By Vivian Warby and Louise Flanagan
The inauguration ceremony planned to celebrate ANC leader Jacob Zuma becoming the country's third democratically elected president will carry a price tag of R75-million.
The event at the Union Buildings in Pretoria on May 9 will see heads of state, MPs, newly-elected premiers, presiding officers of Parliament, diplomats, bodies such as the UN, African Union and Southern African Development Community, as well as the cream of local and international business and community leaders, descend on the city, according to government spokesperson Themba Maseko.
He said it would be "quite a huge affair. Considering the global financial situation, finances have been capped for it, but we are certainly going to be putting on a glittering event."

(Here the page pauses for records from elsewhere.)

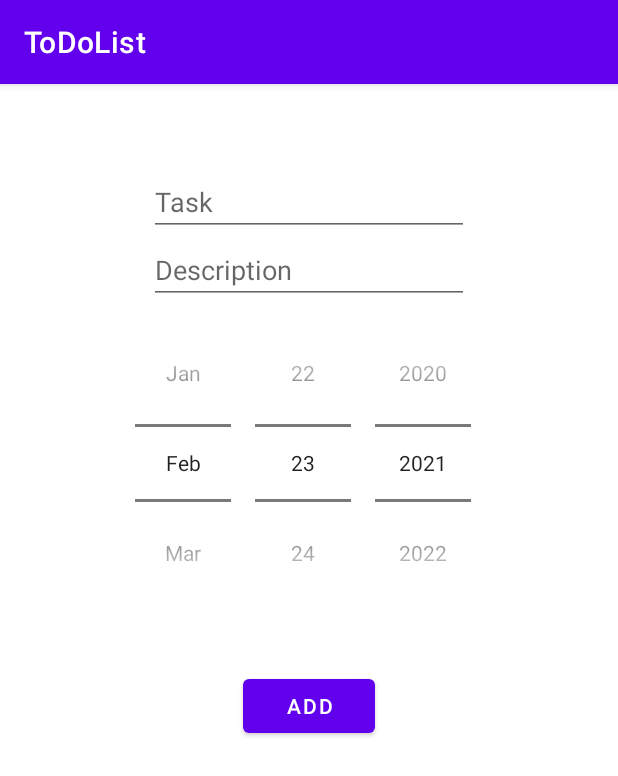
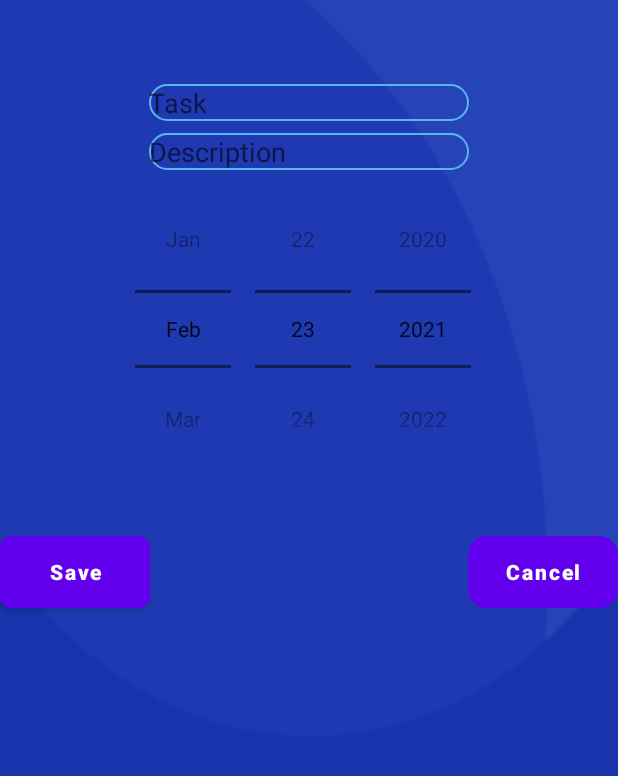
Before and after one commit to dhruv-1001/ToDoList, an Android app: the AddTaskFragment screen opened through its navigation route, on a phone screen of 412 x 824 dp. Shown: the top 776 px of the screen. Run offline under Robolectric (Android 15) with nearby library versions, the phone set to English and light mode, and no system bars; our stand-ins replace Room's generated code, data binding.

Commit message:
Improved UI

```diff
--- a/app/src/main/AndroidManifest.xml
+++ b/app/src/main/AndroidManifest.xml
@@ -9,6 +9,7 @@
         android:roundIcon="@mipmap/ic_launcher_round"
         android:supportsRtl="true"
         android:theme="@style/Theme.ToDoList">
+<!--        android:theme="@style/Theme.ToDoList">-->
         <activity android:name=".MainActivity">
             <intent-filter>
                 <action android:name="android.intent.action.MAIN" />
--- a/app/src/main/java/com/example/todolist/MainActivity.kt
+++ b/app/src/main/java/com/example/todolist/MainActivity.kt
@@ -1,11 +1,21 @@
 package com.example.todolist
 
+import android.os.Build
+import android.os.Bundle
+import android.view.Window
+import android.view.WindowManager
 import androidx.appcompat.app.AppCompatActivity
-import android.os.Bundle
+
 
 class MainActivity : AppCompatActivity() {
     override fun onCreate(savedInstanceState: Bundle?) {
         super.onCreate(savedInstanceState)
         setContentView(R.layout.activity_main)
+        supportActionBar?.hide()
+        val w: Window = window
+        w.setFlags(
+            WindowManager.LayoutParams.FLAG_LAYOUT_NO_LIMITS,
+            WindowManager.LayoutParams.FLAG_LAYOUT_NO_LIMITS
+        )
     }
 }
--- a/app/src/main/java/com/example/todolist/viewtasks/ViewTasksFragment.kt
+++ b/app/src/main/java/com/example/todolist/viewtasks/ViewTasksFragment.kt
@@ -35,9 +35,6 @@ class ViewTasksFragment : Fragment() {
         })
         binding.taskList.adapter = adapter
 
-        val manager = GridLayoutManager(activity, 2)
-        binding.taskList.layoutManager = manager
-
         viewTasksViewModel.allTasks.observe(viewLifecycleOwner, Observer {
             it.let {
                 adapter.submitList(it)
--- /dev/null
+++ b/app/src/main/res/drawable/button_background.xml
@@ -0,0 +1,9 @@
+<?xml version="1.0" encoding="utf-8"?>
+<shape xmlns:android="http://schemas.android.com/apk/res/android"
+    android:shape="rectangle">
+
+    <solid android:color="#57B5F2"/>
+    <corners
+        android:radius="8dp"/>
+
+</shape>
--- /dev/null
+++ b/app/src/main/res/drawable/edit_text_background.xml
@@ -0,0 +1,13 @@
+<?xml version="1.0" encoding="utf-8"?>
+<shape
+    xmlns:android="http://schemas.android.com/apk/res/android"
+    android:shape="rectangle">
+    <corners
+        android:bottomRightRadius="12dp"
+        android:bottomLeftRadius="12dp"
+        android:topLeftRadius="12dp"
+        android:topRightRadius="12dp"/>
+    <stroke
+        android:color="#57B5F2"
+        android:width="1dp"/>
+</shape>
--- a/app/src/main/res/layout/activity_main.xml
+++ b/app/src/main/res/layout/activity_main.xml
@@ -1,6 +1,7 @@
 <?xml version="1.0" encoding="utf-8"?>
 <merge xmlns:android="http://schemas.android.com/apk/res/android"
-    xmlns:app="http://schemas.android.com/apk/res-auto">
+    xmlns:app="http://schemas.android.com/apk/res-auto"
+    android:fitsSystemWindows="true">
 
     <fragment
         android:id="@+id/nav_host_fragment"
--- a/app/src/main/res/layout/fragment_add_task.xml
+++ b/app/src/main/res/layout/fragment_add_task.xml
@@ -12,7 +12,8 @@
 
     <androidx.constraintlayout.widget.ConstraintLayout
         android:layout_width="match_parent"
-        android:layout_height="match_parent">
+        android:layout_height="match_parent"
+        android:background="@drawable/background">
 
         <EditText
             android:id="@+id/etTask"
@@ -21,6 +22,7 @@
             android:layout_marginTop="56dp"
             android:ems="10"
             android:hint="Task"
+            android:background="@drawable/edit_text_background"
             android:text="@={addTaskViewModel.editTextContentTaskName}"
             app:layout_constraintEnd_toEndOf="parent"
             app:layout_constraintHorizontal_bias="0.5"
@@ -32,6 +34,8 @@
             android:layout_width="wrap_content"
             android:layout_height="wrap_content"
             android:ems="10"
+            android:background="@drawable/edit_text_background"
+            android:layout_marginTop="8dp"
             app:layout_constraintHorizontal_bias="0.5"
             android:hint="Description"
             android:text="@={addTaskViewModel.editTextContentTaskDescription}"
@@ -54,15 +58,31 @@
             app:layout_constraintTop_toBottomOf="@+id/etDescription" />
 
         <Button
-            android:id="@+id/btAdd"
-            android:layout_width="wrap_content"
+            android:id="@+id/btSave"
+            android:layout_width="100dp"
             android:layout_height="wrap_content"
             android:layout_marginTop="32dp"
-            android:text="ADD"
-            android:onClick="@{() -> addTaskViewModel.onAddingTask()}"
+            android:background="@drawable/button_background"
+            android:onClick="@{() -> addTaskViewModel.onSaveClick()}"
+            android:text="Save"
+            android:textAllCaps="false"
+            android:textColor="@color/white"
+            android:textStyle="bold"
+            app:layout_constraintStart_toStartOf="parent"
+            app:layout_constraintTop_toBottomOf="@+id/dpDatePicker" />
+
+        <Button
+            android:id="@+id/btCancel"
+            android:layout_width="100dp"
+            android:layout_height="wrap_content"
+            android:layout_marginTop="32dp"
+            android:background="@drawable/edit_text_background"
+            android:onClick="@{() -> addTaskViewModel.onCancelClick()}"
+            android:text="Cancel"
+            android:textAllCaps="false"
+            android:textColor="@color/white"
+            android:textStyle="bold"
             app:layout_constraintEnd_toEndOf="parent"
-            app:layout_constraintHorizontal_bias="0.5"
-            app:layout_constraintStart_toStartOf="parent"
             app:layout_constraintTop_toBottomOf="@+id/dpDatePicker" />
 
     </androidx.constraintlayout.widget.ConstraintLayout>
--- a/app/src/main/res/values-night/themes.xml
+++ b/app/src/main/res/values-night/themes.xml
@@ -2,7 +2,7 @@
     <!-- Base application theme. -->
     <style name="Theme.ToDoList" parent="Theme.MaterialComponents.DayNight.DarkActionBar">
         <!-- Primary brand color. -->
-        <item name="colorPrimary">@color/purple_200</item>
+        <item name="colorPrimary">#57B5F2</item>
         <item name="colorPrimaryVariant">@color/purple_700</item>
         <item name="colorOnPrimary">@color/black</item>
         <!-- Secondary brand color. -->
@@ -12,5 +12,9 @@
         <!-- Status bar color. -->
         <item name="android:statusBarColor" tools:targetApi="l">?attr/colorPrimaryVariant</item>
         <!-- Customize your theme here. -->
+
+        <item name="android:windowTranslucentStatus">true</item>
+        <item name="android:windowTranslucentNavigation">true</item>
+
     </style>
 </resources>
--- a/app/src/main/res/values/colors.xml
+++ b/app/src/main/res/values/colors.xml
@@ -7,4 +7,5 @@
     <color name="teal_700">#FF018786</color>
     <color name="black">#FF000000</color>
     <color name="white">#FFFFFFFF</color>
+    <color name="description">#4C54B8</color>
 </resources>
```
Also changed, not shown: app/src/main/java/com/example/todolist/addtask/AddTaskViewModel.kt (+6 -1 lines), app/src/main/java/com/example/todolist/viewtasks/BindingUtils.kt (+7 -0 lines), app/src/main/res/drawable/task_item_background.xml (added, +9 -0 lines), app/src/main/res/layout/fragment_view_tasks.xml (+28 -17 lines), app/src/main/res/layout/list_item_task.xml (+47 -5 lines), app/src/main/res/drawable/background.png (added).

The R75-million budget comes from both the Department of Foreign Affairs and Department of Public Works. Foreign Affairs pays for inauguration costs under its protocol budget.
The National Treasury's 2009 Estimates of National Expenditure has set aside R60-million for the event, while the Department of Public Works has allocated R15-million.
This excludes any spending by police or security agencies, government communications, the Presidency or any other department on the event.
Ex-president Thabo Mbeki's second inauguration in 2004 probably cost about the same, while his 1999 inauguration cost Foreign Affairs R43,3-million.
Planning for Zuma's inauguration began months ago. In mid-January, tenders went out for the design, supply, erection, maintenance and removal of marquees. Two weeks later, another tender was issued for additional marquees.
In February, tenders were issued for temporary security fencing; sound, audiovisual and electrical equipment; furniture and portable toilets; horticultural services and decorations; red-carpet runners and "gold rods"; as well as seating, tables and linen.
The guest list for the formal inauguration ceremony is about 4 000-strong, said Maseko.
The lawns below the Union Buildings will be packed with tens of thousands of ordinary South Africans, bused in to witness Zuma being sworn in.
Those who can't attend will be able to watch live television broadcasts on any of the 100 big plasma screens to be erected across the country.
The formal inauguration ceremony usually ends at midday. While the dignitaries and VIPs eat lunch, people on the lawns will be treated to a concert. The evening usually sees a gala event for the luminaries, hosted by the new president.
Maseko said negotiations were still under way as to who would perform at the concert.
However, it's expected the line-up will include some of the country's foremost musicians and pop stars.
The government is keeping details of who has made it onto the guest list close to its chest.
Maseko said yesterday it had yet to be finalised. However, it is understood that Sudanese President Omar al-Bashir has not been invited, and nor have leaders from Madagascar, Mauritania, Guinea-Bissau and Guinea.
The Dalai Lama, the Tibetan spiritual leader, has also not cracked a nod as "he is not a head of state", said Maseko.
The US embassy advised yesterday that, contrary to reports in the Sunday Times, US Secretary of State Hillary Clinton would not be attending in the place of President Barack Obama. The name of a US representative has yet to be announced.